A large iceberg passes near Ferryland, an hour south of St. John’s, Nfld., in April 2017.
THE CANADIAN PRESS/Paul Daly
Between zero and 2,000 icebergs reach Newfoundland each spring, but the warming climate could see an end to Iceberg Alley.
People walked down a flood sidewalk in Annapolis, Maryland, on Oct. 29, 2021.
AP Photo/Susan Walsh
Climate change is making ocean levels rise in two ways. It’s a problem that will endure even after the world stabilizes and slashes greenhouse gas pollution.
If the world is to adapt to sea level rise with minimal cost, we must address the uncertainty surrounding Antarctica’s melting ice sheet.
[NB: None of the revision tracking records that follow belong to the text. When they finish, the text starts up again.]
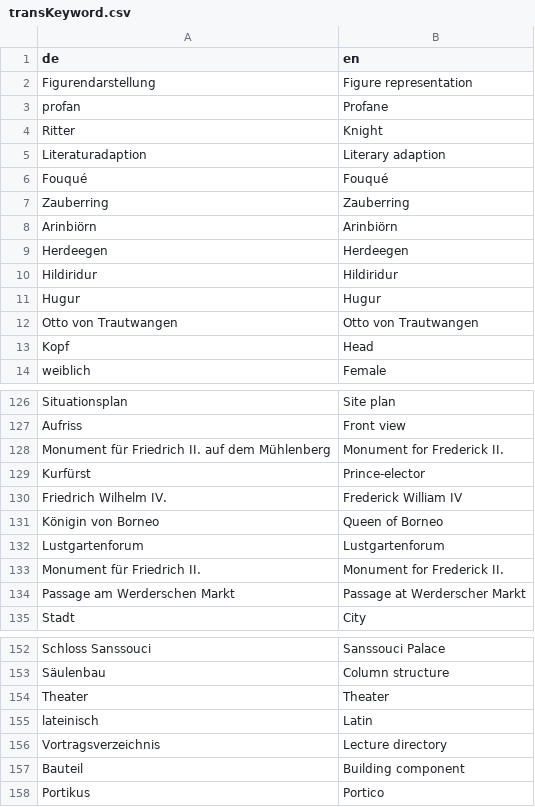
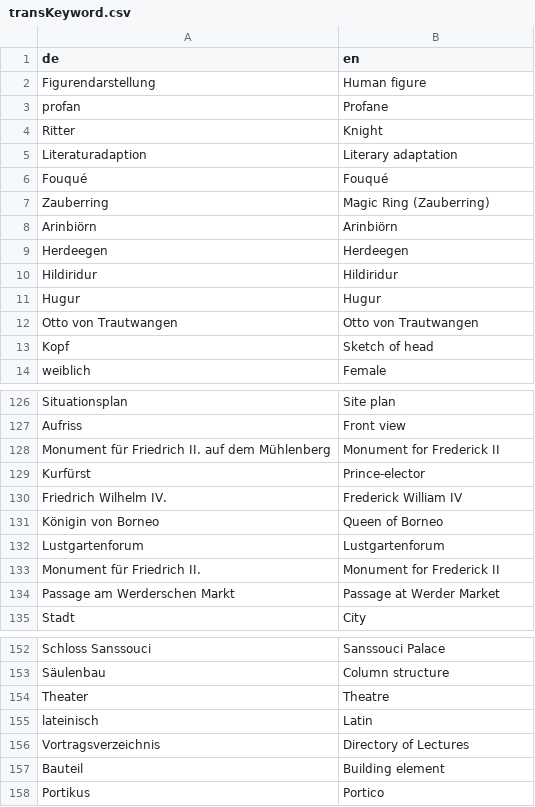
Before and after one commit to cpietsch/fw4, a CSV file: vis/data/transKeyword.csv, drawn as a sheet; only a part is shown, gaps mark what is left out; the diff covers the shown part only.

```diff
--- a/vis/data/transKeyword.csv
+++ b/vis/data/transKeyword.csv
@@ -1,8 +1,8 @@
 de,en
-Figurendarstellung,Figure representation
+Figurendarstellung,Human figure
 profan,Profane
 Ritter,Knight
-Literaturadaption,Literary adaption
+Literaturadaption,Literary adaptation
 Fouqué,Fouqué
-Zauberring,Zauberring
+Zauberring,Magic Ring (Zauberring)
 Arinbiörn,Arinbiörn
@@ -12,3 +12,3 @@ Hugur,Hugur
 Otto von Trautwangen,Otto von Trautwangen
-Kopf,Head
+Kopf,Sketch of head
 weiblich,Female
@@ -127,3 +127,3 @@ Situationsplan,Site plan
 Aufriss,Front view
-Monument für Friedrich II. auf dem Mühlenberg,Monument for Frederick II.
+Monument für Friedrich II. auf dem Mühlenberg,Monument for Frederick II
 Kurfürst,Prince-elector
@@ -132,4 +132,4 @@ Königin von Borneo,Queen of Borneo
 Lustgartenforum,Lustgartenforum
-Monument für Friedrich II.,Monument for Frederick II.
-Passage am Werderschen Markt,Passage at Werderscher Markt
+Monument für Friedrich II.,Monument for Frederick II
+Passage am Werderschen Markt,Passage at Werder Market
 Stadt,City
@@ -153,6 +153,6 @@ Schloss Sanssouci,Sanssouci Palace
 Säulenbau,Column structure
-Theater,Theater
+Theater,Theatre
 lateinisch,Latin
-Vortragsverzeichnis,Lecture directory
-Bauteil,Building component
+Vortragsverzeichnis,Directory of Lectures
+Bauteil,Building element
 Portikus,Portico
```
Also changed, not shown: 39 edited cells elsewhere in this file, vis/data/timeline.csv.
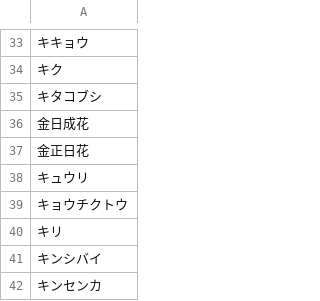
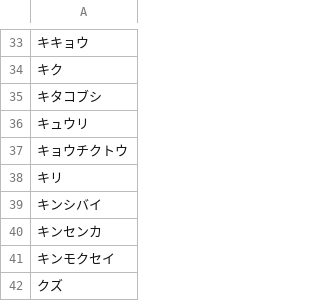
Before and after one commit to s4ragent/flowerbot, a CSV file: flowerlist.csv, drawn as a sheet; only a part is shown, gaps mark what is left out; the shorter side is filled out with more unchanged rows; the diff names each change by its address in the sheet, - before the commit and + after, or states it on an @@ line.

```diff
--- a/flowerlist.csv
+++ b/flowerlist.csv
-row 36: 金日成花
-row 37: 金正日花
```
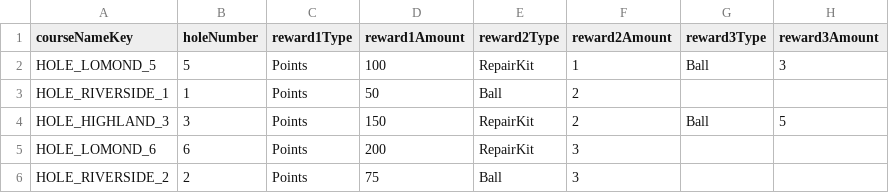
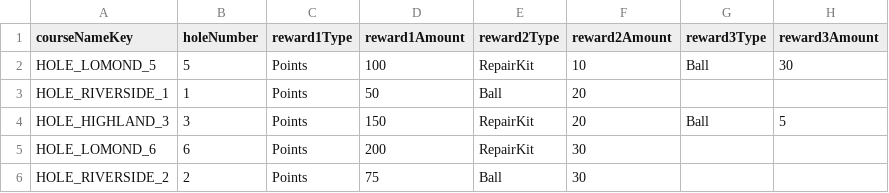
Before and after one commit to cesarguarinoni/Golfin-Redux, a CSV file: Assets/Data/HoleDatabase.csv, drawn as a sheet.

```diff
--- a/Assets/Data/HoleDatabase.csv
+++ b/Assets/Data/HoleDatabase.csv
@@ -1,6 +1,6 @@
 courseNameKey,holeNumber,reward1Type,reward1Amount,reward2Type,reward2Amount,reward3Type,reward3Amount
-HOLE_LOMOND_5,5,Points,100,RepairKit,1,Ball,3
-HOLE_RIVERSIDE_1,1,Points,50,Ball,2,,
-HOLE_HIGHLAND_3,3,Points,150,RepairKit,2,Ball,5
-HOLE_LOMOND_6,6,Points,200,RepairKit,3,,
-HOLE_RIVERSIDE_2,2,Points,75,Ball,3,,
+HOLE_LOMOND_5,5,Points,100,RepairKit,10,Ball,30
+HOLE_RIVERSIDE_1,1,Points,50,Ball,20,,
+HOLE_HIGHLAND_3,3,Points,150,RepairKit,20,Ball,5
+HOLE_LOMOND_6,6,Points,200,RepairKit,30,,
+HOLE_RIVERSIDE_2,2,Points,75,Ball,30,,
```
Also changed, not shown: 11 other files.
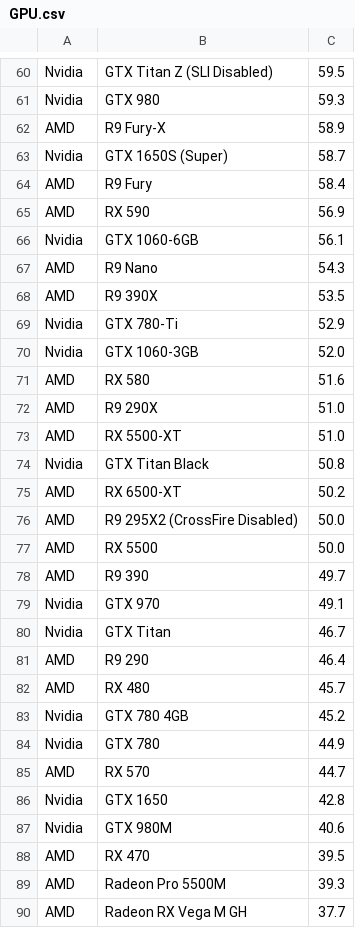
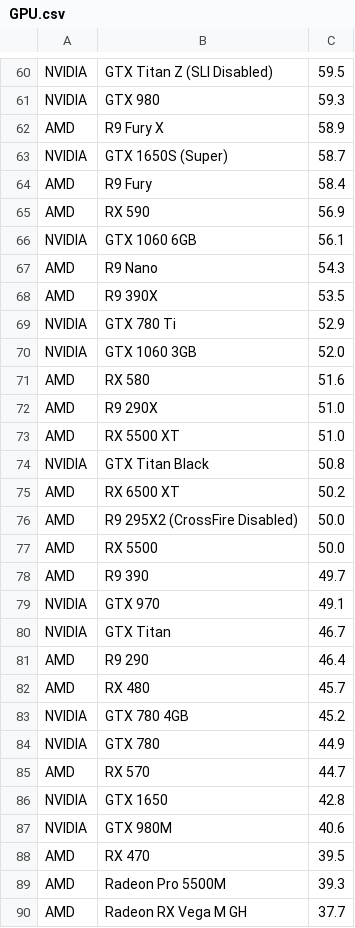
Before and after one commit to killianvervelle/Cybercraft, a CSV file: CyberCraft/svc/data/clean/UserBenchmarks/GPU.csv, drawn as a sheet; only a part is shown, gaps mark what is left out; the diff covers the shown part only; the diff names each change by its address in the sheet, - before the commit and + after, or states it on an @@ line.

```diff
--- a/CyberCraft/svc/data/clean/UserBenchmarks/GPU.csv
+++ b/CyberCraft/svc/data/clean/UserBenchmarks/GPU.csv
-A60:A61: Nvidia
+A60:A61: NVIDIA
-B62: R9 Fury-X
+B62: R9 Fury X
-A63: Nvidia
+A63: NVIDIA
-A66: Nvidia
+A66: NVIDIA
-B66: GTX 1060-6GB
+B66: GTX 1060 6GB
-A69:A70: Nvidia
+A69:A70: NVIDIA
-B69: GTX 780-Ti
+B69: GTX 780 Ti
-B70: GTX 1060-3GB
+B70: GTX 1060 3GB
-B73: RX 5500-XT
+B73: RX 5500 XT
-A74: Nvidia
+A74: NVIDIA
-B75: RX 6500-XT
+B75: RX 6500 XT
-A79:A80: Nvidia
+A79:A80: NVIDIA
-A83:A84: Nvidia
+A83:A84: NVIDIA
-A86:A87: Nvidia
+A86:A87: NVIDIA
```
Also changed, not shown: 1 added row, 1 removed row and 139 edited cells elsewhere in this file, CyberCraft/svc/data/clean/UserBenchmarks/RAM.csv, 4 other files.
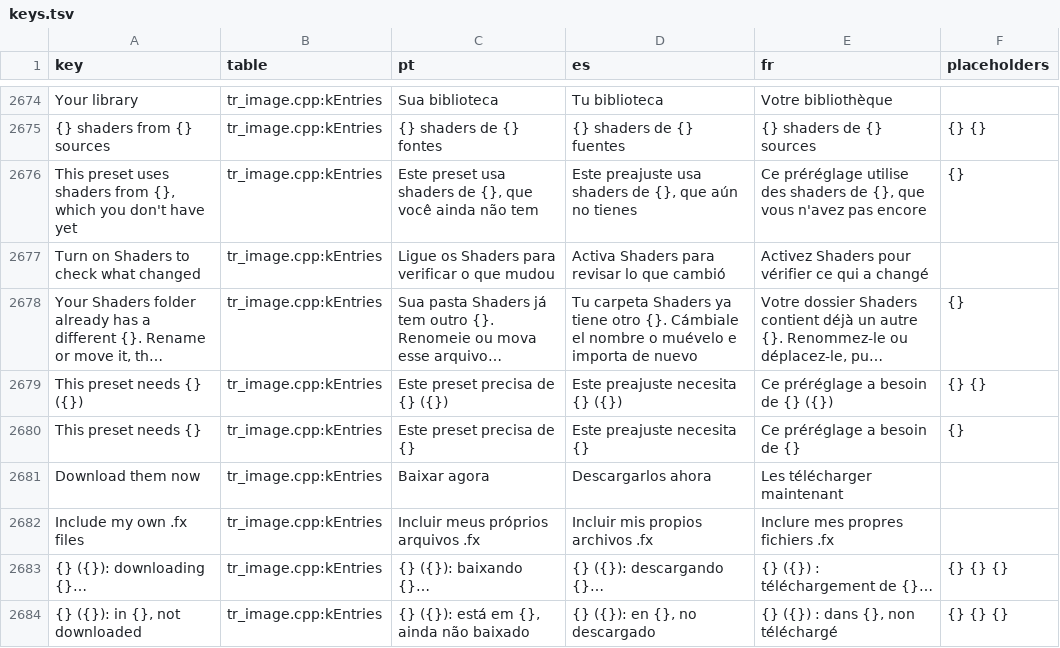
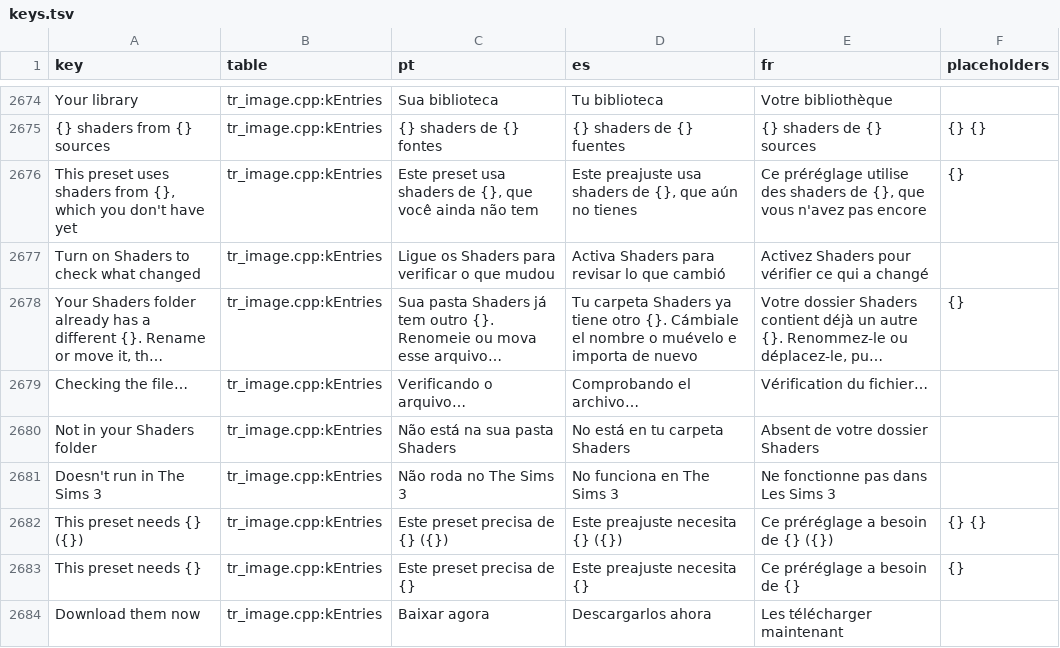
Before and after one commit to loinyx/Sims3-ApexRadiance, a TSV file: i18n/keys.tsv, drawn as a sheet; only a part is shown, gaps mark what is left out; the shorter side is filled out with more unchanged rows; long unchanged cells end in …; the diff names each change by its address in the sheet, - before the commit and + after, or states it on an @@ line.

Commit message:
shaders: a missing-shaders block with one action per shader; renamed files found
The shaders of a look that can't run are listed in a rounded block under
the list, as an open shader's values: a warning title, one row per shader
(its name; where it comes from and what is missing; Download, Add .fx
files or a spinner on the right), then Open the Shaders folder, Check
again and Download all. A failed download says why in its row.

Downloading no longer switches to Library: the rows that wait show the
progress where the player is. Only Add a shader's Get shader packs opens
the list.

A GShade preset that names a file nobody publishes under that name (MXAO
in "MXAO 4.0.2 EX.fx") runs the same technique from a pack file
(qUINT_mxao.fx): a downloaded pack first, then a file named like the
original, then ReShade's order; its values come from the look's own
section, and an exported preset names that pack.

```diff
--- a/i18n/keys.tsv
+++ b/i18n/keys.tsv
+row 2679: Checking the file… | tr_image.cpp:kEntries | Verificando o arquivo… | Comprobando el archivo… | Vérification du fichier…
+row 2680: Not in your Shaders folder | tr_image.cpp:kEntries | Não está na sua pasta Shaders | No está en tu carpeta Shaders | Absent de votre dossier Shaders
+row 2681: Doesn't run in The Sims 3 | tr_image.cpp:kEntries | Não roda no The Sims 3 | No funciona en The Sims 3 | Ne fonctionne pas dans Les Sims 3
```
Also changed, not shown: 25 other files.
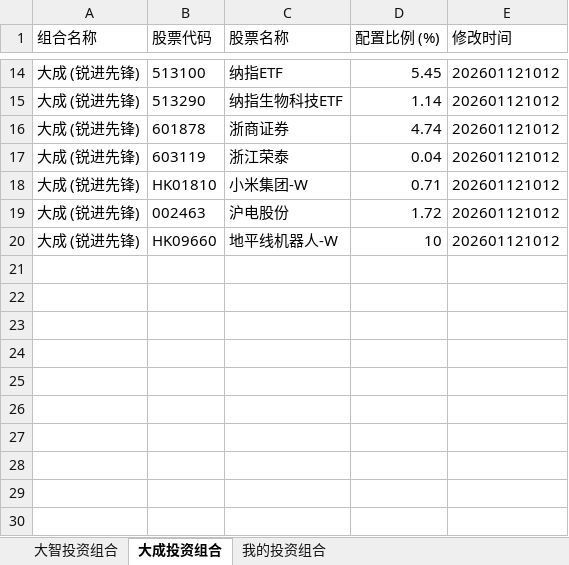
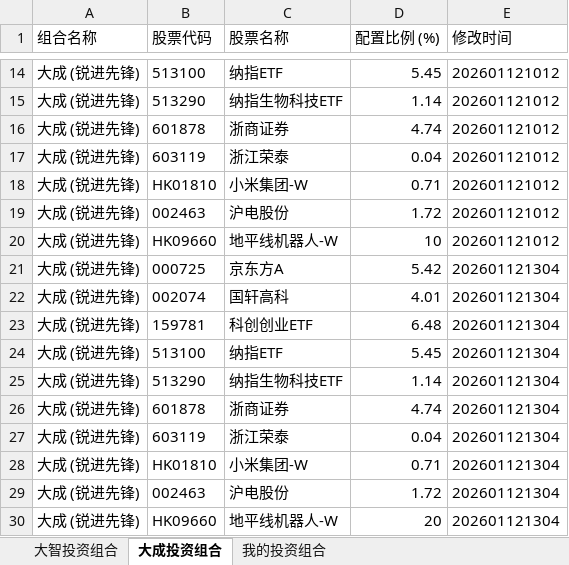
Before and after one commit to digital-era/AIPEPortfolioTracker, an Excel workbook: data/AIPEPortfolio.xlsx, sheet 大成投资组合, drawn as a sheet; only a part is shown, gaps mark what is left out; values as stored, in another font and other column widths than the file's, no borders; the diff names each change by its address in the sheet, - before the commit and + after, or states it on an @@ line.

```diff
--- a/data/AIPEPortfolio.xlsx (sheet 大成投资组合)
+++ b/data/AIPEPortfolio.xlsx (sheet 大成投资组合)
+row 21: 大成 (锐进先锋) | 000725 | 京东方A | 5.42 | 202601121304
+row 22: 大成 (锐进先锋) | 002074 | 国轩高科 | 4.01 | 202601121304
+row 23: 大成 (锐进先锋) | 159781 | 科创创业ETF | 6.48 | 202601121304
+row 24: 大成 (锐进先锋) | 513100 | 纳指ETF | 5.45 | 202601121304
+row 25: 大成 (锐进先锋) | 513290 | 纳指生物科技ETF | 1.14 | 202601121304
+row 26: 大成 (锐进先锋) | 601878 | 浙商证券 | 4.74 | 202601121304
+row 27: 大成 (锐进先锋) | 603119 | 浙江荣泰 | 0.04 | 202601121304
+row 28: 大成 (锐进先锋) | HK01810 | 小米集团-W | 0.71 | 202601121304
+row 29: 大成 (锐进先锋) | 002463 | 沪电股份 | 1.72 | 202601121304
+row 30: 大成 (锐进先锋) | HK09660 | 地平线机器人-W | 20 | 202601121304
```
Also changed, not shown: sheet 我的投资组合, sheet 大智投资组合.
This requires significant investment in scientific capacity.
Glaciers aren’t sterile wastelands – they’re chock-full of microscopic life.
When Antarctica’s land-based ice melts, the land bounces up slightly as the weight of the ice lifts. This affects sea levels across the world, but not enough to offset sea-level rise.
Our new research shows the island’s largest glaciers are losing ice faster than previously thought.
Ice floes in the Laptev Sea, Russia.
The Laptev Sea is one of the Arctic’s biggest nurseries of new sea ice in winter, but Siberia’s record summer heat may have halted production.
Rivers of melted ice on a Western Greenland ice sheet drain into the ocean beneath the ice.
Photo via Caspar Haarløv/AP
Studies show that the Arctic is heating up twice as fast as the rest of the planet.
A small boat in the Illulissat Icefjord is dwarfed by the icebergs that have calved from the floating tongue of Greenland’s largest glacier, Jacobshavn Isbrae.
Sea levels could rise by two metres by 2100, sparking a refugee crisis unlike anything the world has ever seen.
Dan Bach Kristensen / shutterstock
The ice sheet is melting and permafrost is thawing. What’s happening in Greenland will speed up climate change across the world.
Water mass enters the ocean from glaciers such as this along the Greenland coast.
Greenland’s ice is largely responsible for the accelerating pace of sea-level rise. A new analysis shows that, while Greenland accounted for just 5% of the rise in 1993, that figure rose to 25% by 2014.
The crew of scientists prepare to put the drill stem into the Greenland ice sheet to probe water flows about a half of a mile below.
A glaciologist develops a lightweight method for probing the depths of Greenland’s ice sheet to answer a crucial question: How fast is it melting?